One of the core emerging technologies for dealing with Big Data is Hadoop. Apache Hadoop is an open source platform build around Map/Reduce, a “seed” technology developed by Google (and inspired by LISP — no wonder I like it… there’s no denying one’s childhood love) to address their needs for indexing and analyzing web data, and dealing with the flow of searches hitting their data.
Several companies have sprouted up, that enhance / simplify / complement Hadoop with specialized layers and applications. A good overview of the current Hadoop landscape (suppliers and major users) can be found on Wikipedia here. And then there’s the analytics world, with the likes of ClearStory Data and Palantir Technologies.
Among these players, Hortonworks is particularly notable. Hortonworks was created by Yahoo! and Benchmark Capital in 2011 to take on the Yahoo! contributions to Hadoop. It is an independent company and one of the rising stars of Big Data, together with Cloudera and a few others.
The legend says that the Hadoop name comes from that of one of the original authors’ son’s toy elephant. Hence the elephant in the Apache Hadoop logo. How inventive of Yahoo! and Benchmark to have called Hortonworks after Horton, Dr Seuss’ elephant… I guess ‘Babar’ was protected by a strong copyright.

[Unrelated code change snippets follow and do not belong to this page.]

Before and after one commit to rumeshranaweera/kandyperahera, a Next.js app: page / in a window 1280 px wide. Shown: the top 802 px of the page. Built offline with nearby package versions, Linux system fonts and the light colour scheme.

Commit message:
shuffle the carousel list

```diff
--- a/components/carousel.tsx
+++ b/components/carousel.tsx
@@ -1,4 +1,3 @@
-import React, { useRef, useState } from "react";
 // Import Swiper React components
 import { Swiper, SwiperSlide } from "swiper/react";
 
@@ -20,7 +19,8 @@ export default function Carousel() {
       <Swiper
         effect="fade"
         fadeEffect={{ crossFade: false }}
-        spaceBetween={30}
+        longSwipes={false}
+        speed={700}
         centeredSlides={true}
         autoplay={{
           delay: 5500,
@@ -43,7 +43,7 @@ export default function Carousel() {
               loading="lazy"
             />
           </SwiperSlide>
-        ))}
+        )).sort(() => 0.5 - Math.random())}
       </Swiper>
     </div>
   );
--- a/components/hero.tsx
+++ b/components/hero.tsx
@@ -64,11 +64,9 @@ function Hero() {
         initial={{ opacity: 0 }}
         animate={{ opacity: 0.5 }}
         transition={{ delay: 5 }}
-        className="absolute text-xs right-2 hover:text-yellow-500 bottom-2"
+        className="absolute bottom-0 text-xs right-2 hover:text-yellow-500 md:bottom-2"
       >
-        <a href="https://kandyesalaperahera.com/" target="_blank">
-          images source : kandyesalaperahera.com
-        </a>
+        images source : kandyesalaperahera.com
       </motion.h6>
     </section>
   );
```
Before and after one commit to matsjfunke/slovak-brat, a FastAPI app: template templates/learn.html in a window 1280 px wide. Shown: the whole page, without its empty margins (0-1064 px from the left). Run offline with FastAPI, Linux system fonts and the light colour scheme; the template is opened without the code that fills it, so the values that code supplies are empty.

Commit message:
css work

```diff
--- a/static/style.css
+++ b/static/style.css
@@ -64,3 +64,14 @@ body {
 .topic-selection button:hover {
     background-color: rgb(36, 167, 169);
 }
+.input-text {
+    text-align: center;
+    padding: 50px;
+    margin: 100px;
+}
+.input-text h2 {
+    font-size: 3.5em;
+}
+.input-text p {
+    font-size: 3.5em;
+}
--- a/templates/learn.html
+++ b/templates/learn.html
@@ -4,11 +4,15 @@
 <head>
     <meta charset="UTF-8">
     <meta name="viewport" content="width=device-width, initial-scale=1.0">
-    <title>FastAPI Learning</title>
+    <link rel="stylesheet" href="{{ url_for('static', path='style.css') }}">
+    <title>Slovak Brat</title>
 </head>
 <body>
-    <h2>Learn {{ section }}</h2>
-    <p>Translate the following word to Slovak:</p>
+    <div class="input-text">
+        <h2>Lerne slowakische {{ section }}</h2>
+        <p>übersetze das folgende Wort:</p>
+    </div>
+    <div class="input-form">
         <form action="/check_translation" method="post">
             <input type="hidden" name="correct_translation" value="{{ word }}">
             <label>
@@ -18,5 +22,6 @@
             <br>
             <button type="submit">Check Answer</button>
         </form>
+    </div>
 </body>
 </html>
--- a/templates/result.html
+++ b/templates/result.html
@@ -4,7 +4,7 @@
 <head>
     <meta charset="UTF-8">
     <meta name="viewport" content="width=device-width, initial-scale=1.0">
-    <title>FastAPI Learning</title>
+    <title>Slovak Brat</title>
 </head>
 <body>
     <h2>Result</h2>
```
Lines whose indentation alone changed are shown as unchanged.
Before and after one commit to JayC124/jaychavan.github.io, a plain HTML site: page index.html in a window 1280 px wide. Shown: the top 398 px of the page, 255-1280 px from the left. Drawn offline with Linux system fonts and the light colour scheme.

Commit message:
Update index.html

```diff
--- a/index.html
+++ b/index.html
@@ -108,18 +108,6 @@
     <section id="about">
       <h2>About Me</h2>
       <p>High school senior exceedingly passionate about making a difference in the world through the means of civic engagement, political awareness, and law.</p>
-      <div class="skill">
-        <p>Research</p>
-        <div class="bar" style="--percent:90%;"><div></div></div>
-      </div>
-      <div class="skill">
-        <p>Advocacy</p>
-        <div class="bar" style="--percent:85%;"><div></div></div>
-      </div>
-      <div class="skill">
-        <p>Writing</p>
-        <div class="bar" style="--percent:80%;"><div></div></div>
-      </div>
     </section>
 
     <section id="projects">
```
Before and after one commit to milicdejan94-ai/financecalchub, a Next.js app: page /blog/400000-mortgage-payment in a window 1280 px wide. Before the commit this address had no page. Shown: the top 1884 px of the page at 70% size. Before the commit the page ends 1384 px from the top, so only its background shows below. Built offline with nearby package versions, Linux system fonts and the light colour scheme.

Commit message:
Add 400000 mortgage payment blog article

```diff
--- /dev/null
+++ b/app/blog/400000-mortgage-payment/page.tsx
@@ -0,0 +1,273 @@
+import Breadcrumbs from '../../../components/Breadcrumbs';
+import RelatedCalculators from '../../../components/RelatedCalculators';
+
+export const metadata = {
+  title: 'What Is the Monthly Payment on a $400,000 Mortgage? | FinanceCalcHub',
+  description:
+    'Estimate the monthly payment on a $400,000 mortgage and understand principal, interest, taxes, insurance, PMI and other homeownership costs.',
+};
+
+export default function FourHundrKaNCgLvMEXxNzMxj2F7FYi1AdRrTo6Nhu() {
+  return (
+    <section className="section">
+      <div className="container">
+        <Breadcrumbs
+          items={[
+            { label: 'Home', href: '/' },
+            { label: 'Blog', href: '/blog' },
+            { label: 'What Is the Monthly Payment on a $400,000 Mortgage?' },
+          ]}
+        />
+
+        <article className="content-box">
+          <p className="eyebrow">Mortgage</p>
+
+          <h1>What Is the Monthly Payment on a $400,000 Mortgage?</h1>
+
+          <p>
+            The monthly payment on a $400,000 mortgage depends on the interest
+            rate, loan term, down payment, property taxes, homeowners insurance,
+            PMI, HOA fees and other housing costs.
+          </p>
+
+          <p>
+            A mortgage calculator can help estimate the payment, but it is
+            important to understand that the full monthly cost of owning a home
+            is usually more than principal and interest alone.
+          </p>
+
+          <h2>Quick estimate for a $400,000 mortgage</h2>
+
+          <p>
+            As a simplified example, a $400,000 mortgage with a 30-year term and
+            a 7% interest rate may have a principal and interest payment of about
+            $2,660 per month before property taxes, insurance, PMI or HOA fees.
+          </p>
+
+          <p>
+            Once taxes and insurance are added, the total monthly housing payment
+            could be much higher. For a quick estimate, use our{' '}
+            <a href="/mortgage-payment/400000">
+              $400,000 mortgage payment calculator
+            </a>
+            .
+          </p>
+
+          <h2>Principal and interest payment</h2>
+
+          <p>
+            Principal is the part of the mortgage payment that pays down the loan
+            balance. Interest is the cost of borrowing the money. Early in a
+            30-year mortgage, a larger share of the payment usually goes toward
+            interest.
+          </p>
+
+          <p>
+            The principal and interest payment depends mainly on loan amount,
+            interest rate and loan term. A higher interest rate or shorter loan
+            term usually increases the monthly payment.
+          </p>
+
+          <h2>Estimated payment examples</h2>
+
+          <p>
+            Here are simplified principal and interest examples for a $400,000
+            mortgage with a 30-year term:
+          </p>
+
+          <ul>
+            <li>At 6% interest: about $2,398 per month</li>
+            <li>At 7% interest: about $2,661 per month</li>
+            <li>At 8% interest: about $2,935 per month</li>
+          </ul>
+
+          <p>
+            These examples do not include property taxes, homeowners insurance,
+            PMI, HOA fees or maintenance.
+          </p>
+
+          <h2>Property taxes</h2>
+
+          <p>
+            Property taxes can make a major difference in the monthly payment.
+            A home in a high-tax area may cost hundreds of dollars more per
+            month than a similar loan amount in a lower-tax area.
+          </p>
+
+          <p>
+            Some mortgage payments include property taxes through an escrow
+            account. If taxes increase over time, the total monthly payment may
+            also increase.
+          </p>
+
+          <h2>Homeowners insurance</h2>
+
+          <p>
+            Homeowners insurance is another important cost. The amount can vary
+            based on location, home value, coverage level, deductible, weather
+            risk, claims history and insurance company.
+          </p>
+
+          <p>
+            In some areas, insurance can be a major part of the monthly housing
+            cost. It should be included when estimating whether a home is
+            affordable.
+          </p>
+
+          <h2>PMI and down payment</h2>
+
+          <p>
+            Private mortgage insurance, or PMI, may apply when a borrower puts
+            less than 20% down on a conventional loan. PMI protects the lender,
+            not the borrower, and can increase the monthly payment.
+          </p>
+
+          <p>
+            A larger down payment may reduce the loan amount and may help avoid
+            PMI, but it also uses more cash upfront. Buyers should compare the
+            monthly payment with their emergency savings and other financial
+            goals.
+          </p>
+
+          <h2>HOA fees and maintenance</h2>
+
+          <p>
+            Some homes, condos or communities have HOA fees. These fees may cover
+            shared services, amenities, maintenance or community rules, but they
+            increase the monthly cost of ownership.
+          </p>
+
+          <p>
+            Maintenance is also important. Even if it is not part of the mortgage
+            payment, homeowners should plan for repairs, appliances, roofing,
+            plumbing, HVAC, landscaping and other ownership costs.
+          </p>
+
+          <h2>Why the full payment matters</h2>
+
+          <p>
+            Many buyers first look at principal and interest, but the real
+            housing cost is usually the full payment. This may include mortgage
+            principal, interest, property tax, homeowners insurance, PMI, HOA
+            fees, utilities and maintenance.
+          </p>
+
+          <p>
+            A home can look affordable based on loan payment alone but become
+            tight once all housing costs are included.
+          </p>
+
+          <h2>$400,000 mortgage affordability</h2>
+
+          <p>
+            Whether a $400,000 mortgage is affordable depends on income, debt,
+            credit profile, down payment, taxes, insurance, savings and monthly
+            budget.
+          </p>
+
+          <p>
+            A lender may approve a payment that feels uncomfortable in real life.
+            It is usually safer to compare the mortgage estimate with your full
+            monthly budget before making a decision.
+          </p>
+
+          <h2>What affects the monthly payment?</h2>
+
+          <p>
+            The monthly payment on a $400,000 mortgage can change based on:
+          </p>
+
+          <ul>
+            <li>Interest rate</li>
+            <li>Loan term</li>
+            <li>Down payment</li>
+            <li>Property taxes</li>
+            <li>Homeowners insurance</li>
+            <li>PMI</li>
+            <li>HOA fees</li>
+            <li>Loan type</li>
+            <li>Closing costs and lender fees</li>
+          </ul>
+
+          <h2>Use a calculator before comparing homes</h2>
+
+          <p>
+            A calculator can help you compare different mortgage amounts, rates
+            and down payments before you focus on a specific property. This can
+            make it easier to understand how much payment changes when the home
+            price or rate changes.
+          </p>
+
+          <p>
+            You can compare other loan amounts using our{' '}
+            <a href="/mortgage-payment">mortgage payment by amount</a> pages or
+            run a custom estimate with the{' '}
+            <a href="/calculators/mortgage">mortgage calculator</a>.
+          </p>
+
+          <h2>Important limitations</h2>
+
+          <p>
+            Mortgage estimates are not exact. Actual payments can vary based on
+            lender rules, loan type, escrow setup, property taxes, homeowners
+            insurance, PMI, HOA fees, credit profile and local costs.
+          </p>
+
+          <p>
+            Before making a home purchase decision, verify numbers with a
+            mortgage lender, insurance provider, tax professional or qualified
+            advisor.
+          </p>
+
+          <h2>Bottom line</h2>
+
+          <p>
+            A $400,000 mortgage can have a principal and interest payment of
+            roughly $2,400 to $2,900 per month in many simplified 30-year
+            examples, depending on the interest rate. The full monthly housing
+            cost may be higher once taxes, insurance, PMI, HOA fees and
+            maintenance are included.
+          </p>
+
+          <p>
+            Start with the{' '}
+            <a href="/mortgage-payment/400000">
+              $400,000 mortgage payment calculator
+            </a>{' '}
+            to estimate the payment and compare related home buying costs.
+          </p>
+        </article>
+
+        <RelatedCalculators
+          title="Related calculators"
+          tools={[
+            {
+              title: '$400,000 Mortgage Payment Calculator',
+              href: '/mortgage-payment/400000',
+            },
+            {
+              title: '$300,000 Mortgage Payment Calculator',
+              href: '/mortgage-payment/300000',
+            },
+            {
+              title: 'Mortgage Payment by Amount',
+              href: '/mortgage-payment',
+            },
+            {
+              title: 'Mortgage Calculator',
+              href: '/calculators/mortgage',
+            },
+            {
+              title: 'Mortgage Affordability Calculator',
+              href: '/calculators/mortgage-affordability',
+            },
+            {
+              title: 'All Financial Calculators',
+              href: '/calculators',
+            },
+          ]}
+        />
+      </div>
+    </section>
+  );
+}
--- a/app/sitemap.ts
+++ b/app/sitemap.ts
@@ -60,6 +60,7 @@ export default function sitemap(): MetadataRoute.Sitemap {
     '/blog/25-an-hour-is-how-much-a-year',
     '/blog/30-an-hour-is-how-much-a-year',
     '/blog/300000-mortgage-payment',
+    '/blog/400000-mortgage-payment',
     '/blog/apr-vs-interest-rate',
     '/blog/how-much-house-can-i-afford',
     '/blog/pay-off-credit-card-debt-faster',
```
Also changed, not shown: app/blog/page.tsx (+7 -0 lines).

But wait a minute
Why did Dr Seuss name his character Horton?
I will offer that when “Horton Hears a Who!”, the book featuring the nicest elephant on Earth, was published in 1954, Dr Seuss might have been influenced by the elephants of the Horton Plains in Sri Lanka. A paradisiac high plateau at 2,100 meters of altitude in the center of Sri Lanka, the Horton Plains were home to a large population of elephants until their extinction in the late 1940’s due to over-hunting by the British who then occupied the region.
From Big Data to Serendip (Sri Lanka), the connection is now established. Serendipitously, thanks to Yahoo! and Benchmark Capital.
“—- you don’t reach Serendib by plotting a course for it.
You have to set out in good faith for elsewhere
and lose your bearings … serendipitously.”
(John Barth, The Last Voyage of Somebody the Sailor)